-------- Task data

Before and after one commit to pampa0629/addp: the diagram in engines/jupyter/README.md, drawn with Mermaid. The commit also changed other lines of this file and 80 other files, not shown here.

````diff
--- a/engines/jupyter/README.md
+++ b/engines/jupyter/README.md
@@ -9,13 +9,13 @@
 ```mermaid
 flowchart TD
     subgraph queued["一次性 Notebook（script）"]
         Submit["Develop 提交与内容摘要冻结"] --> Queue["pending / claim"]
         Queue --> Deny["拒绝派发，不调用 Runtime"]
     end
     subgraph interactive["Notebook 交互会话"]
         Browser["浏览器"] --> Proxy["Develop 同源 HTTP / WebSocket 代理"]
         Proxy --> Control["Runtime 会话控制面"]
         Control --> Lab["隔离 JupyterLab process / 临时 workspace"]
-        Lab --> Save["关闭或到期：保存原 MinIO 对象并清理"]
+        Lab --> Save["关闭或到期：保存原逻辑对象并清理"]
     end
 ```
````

----------------

Show every line of the data that includes the string "Control".

         Proxy --> Control["Runtime 会话控制面"]
         Control --> Lab["隔离 JupyterLab process / 临时 workspace"]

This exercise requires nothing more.